Walker issued a statement shortly after representatives released their letter stating unequivocally that Wisconsin will not accept Syrian refugees.

“In light of these horrific and tragic attacks, our first priority must be to protect our citizens,” his statement reads. “The State of Wisconsin will not accept new Syrian refugees.”

Govs. Robert Bentley of Alabama, Greg Abbott of Texas, and Asa Hutchinson of Arkansas have issued statements saying their states will also not accept any additional refugees or any at all if individuals have not yet been rehomed in their state, the ABC story continues.

Republican members of the state Assembly are clear about not wanting Syrian refugees here despite Wisconsin’s history of helping those in need.

The letter comes on the heels of news that one of the terrorists responsible for the Paris attacks may have gotten into Europe by posing as a Syrian refugee.

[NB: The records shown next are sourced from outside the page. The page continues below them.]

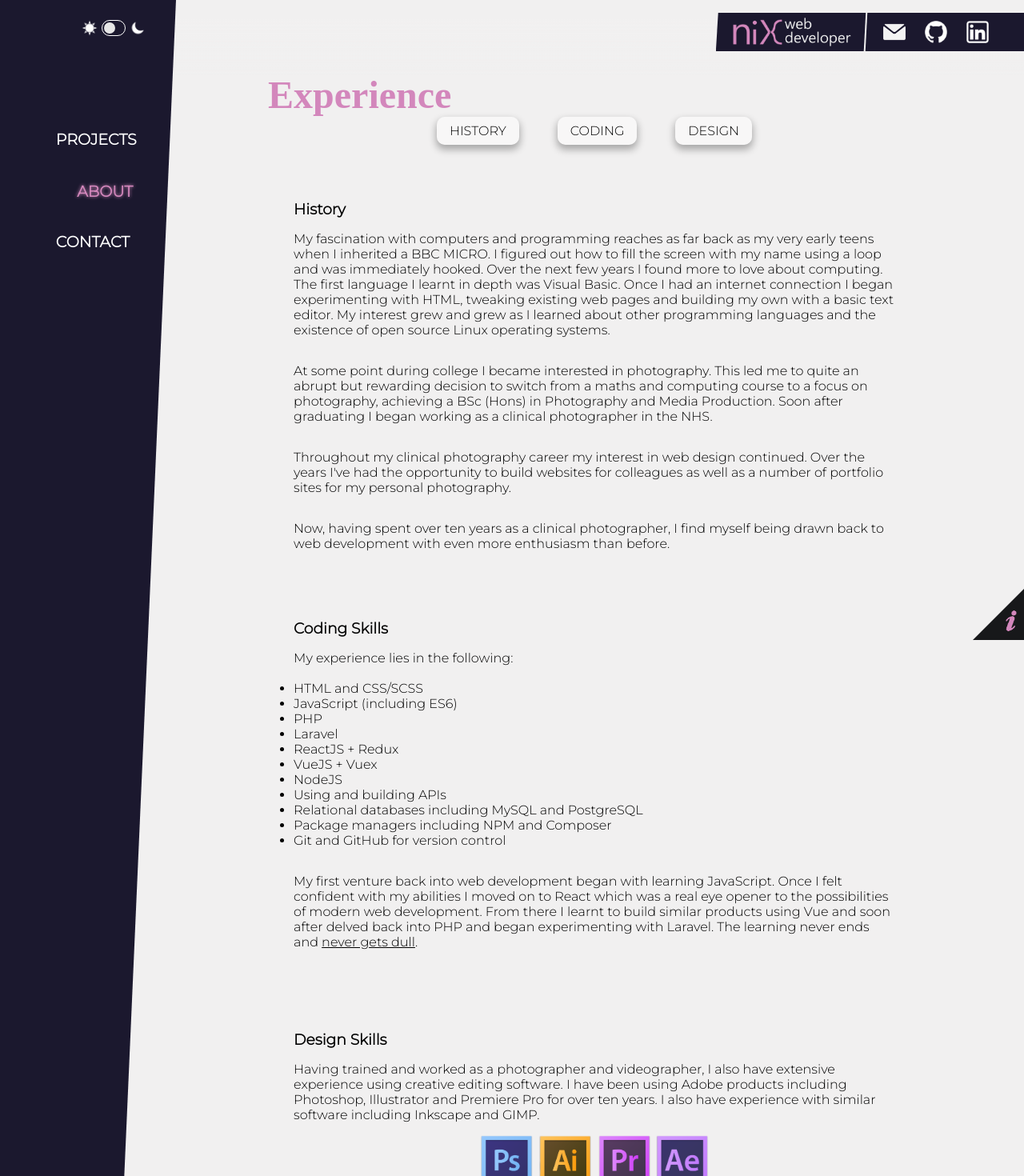
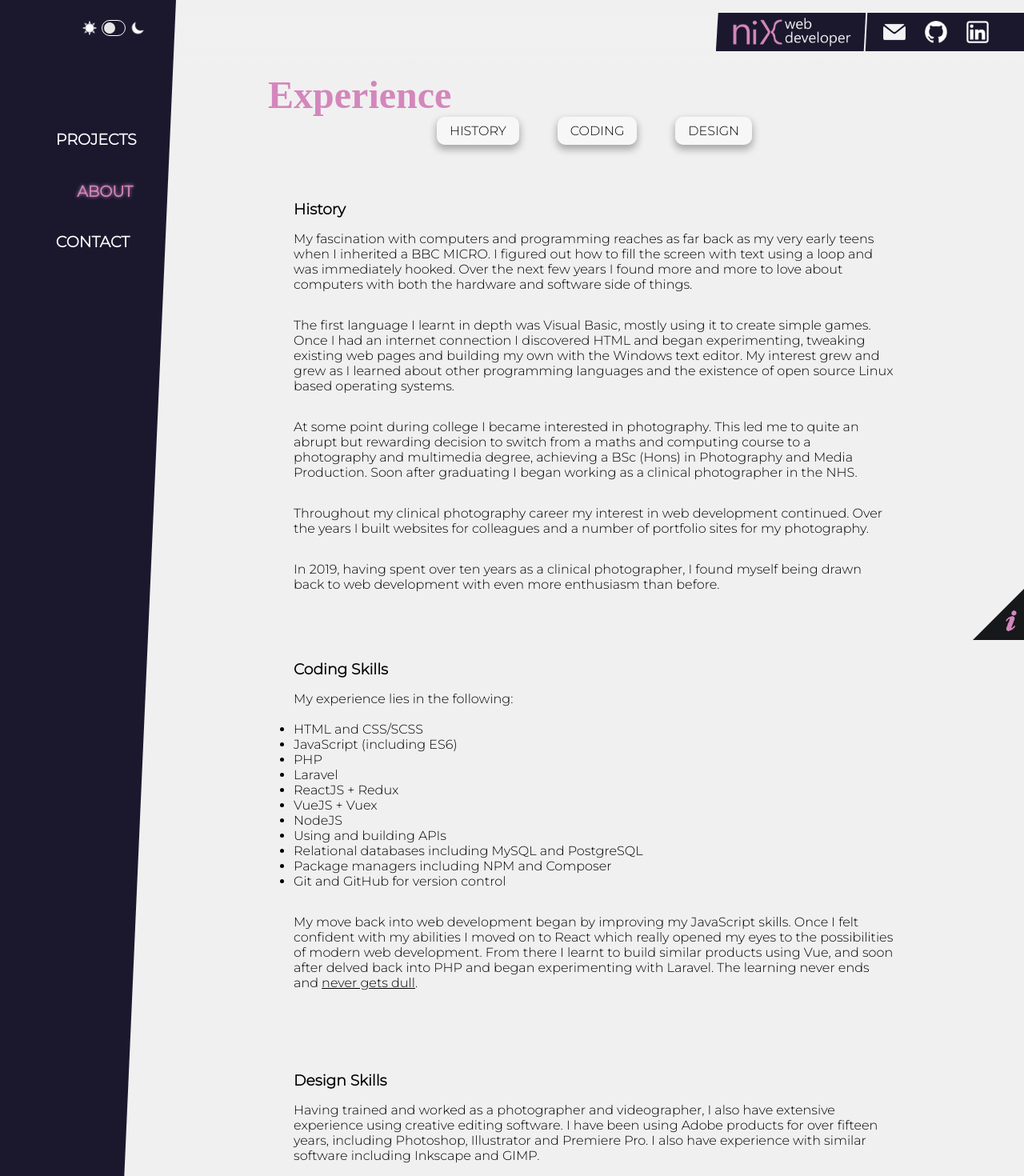
Before and after one commit to NixMichael/portfolio-vue, a Vue app: page /about in a window 1280 px wide. Shown: the top 1470 px of the page at 80% size. Built offline with nearby package versions, Linux system fonts and the light colour scheme; a web font is replaced by a local one.

Commit message:
Updated content and implemented lazy loading of routes

```diff
--- a/src/App.vue
+++ b/src/App.vue
@@ -13,13 +13,13 @@
               </div>
               <ul>
                   <li class="link" id='link-projects'>
-                    <router-link to="/" class="links" active-class="active-link">PROJECTS</router-link>
+                    <router-link :to="{ name: 'Projects' }" class="links" active-class="active-link">PROJECTS</router-link>
                   </li>
                   <li class="link" id='link-home'>
-                    <router-link to="/about" class='links' active-class="active-link">ABOUT</router-link>
+                    <router-link :to="{ name: 'About' }" class='links' active-class="active-link">ABOUT</router-link>
                   </li>
                   <li class="link" id='link-contact'>
-                    <router-link to="/contact" class='links' active-class="active-link">CONTACT</router-link>
+                    <router-link :to="{ name: 'Contact' }" class='links' active-class="active-link">CONTACT</router-link>
                   </li>
               </ul>
           </div>
--- a/src/router/index.js
+++ b/src/router/index.js
@@ -1,33 +1,35 @@
 import { createRouter, createWebHistory } from 'vue-router'
 import Projects from '../views/Projects.vue'
-import About from '../views/About.vue'
-import Contact from '../views/Contact.vue'
-import ThankYou from '../views/ThankYou.vue'
 
 const routes = [
   {
     path: '/',
     name: 'Projects',
-    component: Projects
+    // component: Projects
+    component: () => import(/* webpackChunkName: "projects" */ '../views/Projects.vue')
   },
   {
     path: '/about',
     name: 'About',
-    component: About
-    // route level code-splitting
-    // this generates a separate chunk (about.[hash].js) for this route
-    // which is lazy-loaded when the route is visited.
-    // component: () => import(/* webpackChunkName: "about" */ '../views/About.vue')
+    // component: About
+    component: () => import(/* webpackChunkName: "about" */ '../views/About.vue')
   },
   {
     path: '/contact',
     name: 'Contact',
-    component: Contact
+    // component: Contact
+    component: () => import(/* webpackChunkName: "contact" */ '../views/Contact.vue')
   },
   {
     path: '/success',
-    name: 'ThankYou',
-    component: ThankYou
+    name: 'Success',
+    // component: ThankYou
+    component: () => import(/* webpackChunkName: "success" */ '../views/Success.vue')
+  },
+  {
+    path: '/:catchAll(.*)',
+    name: 'NotFound',
+    component: Projects
   }
 ]
 
--- a/src/views/About.vue
+++ b/src/views/About.vue
@@ -10,10 +10,11 @@
             </div>
 
             <h3 id="history"><br><br><br>History</h3>
-                <p class='first-para'>My fascination with computers and programming reaches as far back as my very early teens when I inherited a BBC MICRO. I figured out how to fill the screen with my name using a loop and was immediately hooked. Over the next few years I found more to love about computing. The first language I learnt in depth was Visual Basic. Once I had an internet connection I began experimenting with HTML, tweaking existing web pages and building my own with a basic text editor. My interest grew and grew as I learned about other programming languages and the existence of open source Linux operating systems.</p>
-                <p>At some point during college I became interested in photography. This led me to quite an abrupt but rewarding decision to switch from a maths and computing course to a focus on photography, achieving a BSc (Hons) in Photography and Media Production. Soon after graduating I began working as a clinical photographer in the NHS.</p>
-                <p>Throughout my clinical photography career my interest in web design continued. Over the years I've had the opportunity to build websites for colleagues as well as a number of portfolio sites for my personal photography.</p>
-                <p>Now, having spent over ten years as a clinical photographer, I find myself being drawn back to web development with even more enthusiasm than before.</p>
+                <p class='first-para'>My fascination with computers and programming reaches as far back as my very early teens when I inherited a BBC MICRO. I figured out how to fill the screen with text using a loop and was immediately hooked. Over the next few years I found more and more to love about computers with both the hardware and software side of things.</p>
+                <p>The first language I learnt in depth was Visual Basic, mostly using it to create simple games. Once I had an internet connection I discovered HTML and began experimenting, tweaking existing web pages and building my own with the Windows text editor. My interest grew and grew as I learned about other programming languages and the existence of open source Linux based operating systems.</p>
+                <p>At some point during college I became interested in photography. This led me to quite an abrupt but rewarding decision to switch from a maths and computing course to a photography and multimedia degree, achieving a BSc (Hons) in Photography and Media Production. Soon after graduating I began working as a clinical photographer in the NHS.</p>
+                <p>Throughout my clinical photography career my interest in web development continued. Over the years I built websites for colleagues and a number of portfolio sites for my photography.</p>
+                <p>In 2019, having spent over ten years as a clinical photographer, I found myself being drawn back to web development with even more enthusiasm than before.</p>
                 <h3 id="coding-skills"><br><br><br>Coding Skills</h3>
                 <p>My experience lies in the following:
                 <br><br>
@@ -31,15 +32,15 @@
                         <li>Git and GitHub for version control</li>
                     </ul>
 
-                    <p>My first venture back into web development began with learning JavaScript. Once I felt confident with my abilities I moved on to React which was a real eye opener to the possibilities of modern web development. From there I learnt to build similar products using Vue and soon after delved back into PHP and began experimenting with Laravel. The learning never ends and <a target="_blank" href="https://c0llid3r.github.io/snake"><span class='inline-link' id='snake'>never gets dull</span></a>.</p>
+                    <p>My move back into web development began by improving my JavaScript skills. Once I felt confident with my abilities I moved on to React which really opened my eyes to the possibilities of modern web development. From there I learnt to build similar products using Vue, and soon after delved back into PHP and began experimenting with Laravel. The learning never ends and <a target="_blank" href="https://c0llid3r.github.io/snake"><span class='inline-link' id='snake'>never gets dull</span></a>.</p>
                 </p>
                 <h3 id="design-skills"><br><br><br>Design Skills</h3>
                 <p>
-                    Having trained and worked as a photographer and videographer, I also have extensive experience using creative editing software. I have been using Adobe products including Photoshop, Illustrator and Premiere Pro for over ten years. I also have experience with similar software including Inkscape and GIMP.
+                    Having trained and worked as a photographer and videographer, I also have extensive experience using creative editing software. I have been using Adobe products for over fifteen years, including Photoshop, Illustrator and Premiere Pro. I also have experience with similar software including Inkscape and GIMP.
                 </p>
                 <img src='@/assets/graphics/adobe-logos.png' alt='design software experience' height='80px'>
                 <p>I enjoy using Illustrator or Inkscape to create vector graphics for logos and icons, although I feel most comfortable in Photoshop, not surprisingly due to my extensive background in photography.</p>
-                <p><br><br><br>To see some examples of my work take a look at the <router-link to="/" class='inline-link'>Projects</router-link> page and please get in touch if you'd like to collaborate or find out more.</p>
+                <p><br><br><br>To see some examples of my work take a look at the <router-link :to="{ name: 'Projects' }" class='inline-link'>Projects</router-link> page and please get in touch if you'd like to collaborate or find out more.</p>
             </div>
         </div>
 </template>
--- a/src/views/Projects.vue
+++ b/src/views/Projects.vue
@@ -15,8 +15,7 @@
                 </div>
             </div>
             <p class='first-para'>
-                Passionate about building websites and apps with a variety of technologies,
-                I enjoy visual and structural design equally.
+                Passionate about building websites and apps with a variety of technologies, I enjoy both coding and visual design.
             </p>
             <p>
                 My skillset includes both front and backend technologies. I am experienced in Javascript and PHP as well as various frameworks and libraries (React, Vue, Laravel), writing server side code with Node.js and Express, and working with databases including MySQL and PostgreSQL.
```
Also changed, not shown: src/views/Success.vue (renamed from src/views/ThankYou.vue).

“Wisconsin is a generous state with residents who are willing to assist others in times of need,” the letter continues. “With no guarantee that no refugee does not have an association with radical Islamic terrorists, as a country and a state, we cannot take any chances.”

Walker also made reference to that situation.

“I have deep concerns about the Obama Administration’s plan to accept 10,000 or more Syrian refugees, especially given that one of the Paris attackers was reportedly a Syrian refugee,” the governor’s statement continues. “With this in mind, I am calling upon the President to immediately suspend the program pending a full review of its security and acceptance procedures.”